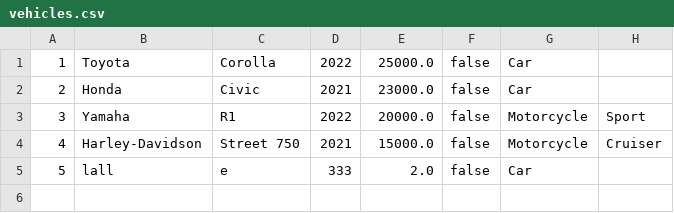
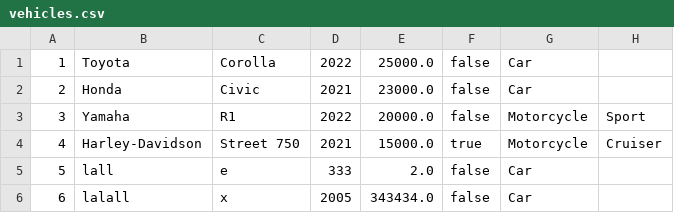
Before and after one commit to Maria-M-Tchorzewska/SpringLab, a CSV file: zad1/vehicles.csv, drawn as a sheet.

```diff
--- a/zad1/vehicles.csv
+++ b/zad1/vehicles.csv
@@ -3,3 +3,4 @@
 3;Yamaha;R1;2022;20000.0;false;Motorcycle;Sport
-4;Harley-Davidson;Street 750;2021;15000.0;false;Motorcycle;Cruiser
+4;Harley-Davidson;Street 750;2021;15000.0;true;Motorcycle;Cruiser
 5;lall;e;333;2.0;false;Car
+6;lalall;x;2005;343434.0;false;Car
```
Also changed, not shown: 13 other files.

◆ ◆ ◆

■ **Task details**: In copying the material, drop all pictures and keep everything else identical.

■ **Solution for this task**:
Before and after one commit to Maria-M-Tchorzewska/SpringLab, a CSV file: zad1/vehicles.csv, drawn as a sheet.

```diff
--- a/zad1/vehicles.csv
+++ b/zad1/vehicles.csv
@@ -3,3 +3,4 @@
 3;Yamaha;R1;2022;20000.0;false;Motorcycle;Sport
-4;Harley-Davidson;Street 750;2021;15000.0;false;Motorcycle;Cruiser
+4;Harley-Davidson;Street 750;2021;15000.0;true;Motorcycle;Cruiser
 5;lall;e;333;2.0;false;Car
+6;lalall;x;2005;343434.0;false;Car
```
Also changed, not shown: 13 other files.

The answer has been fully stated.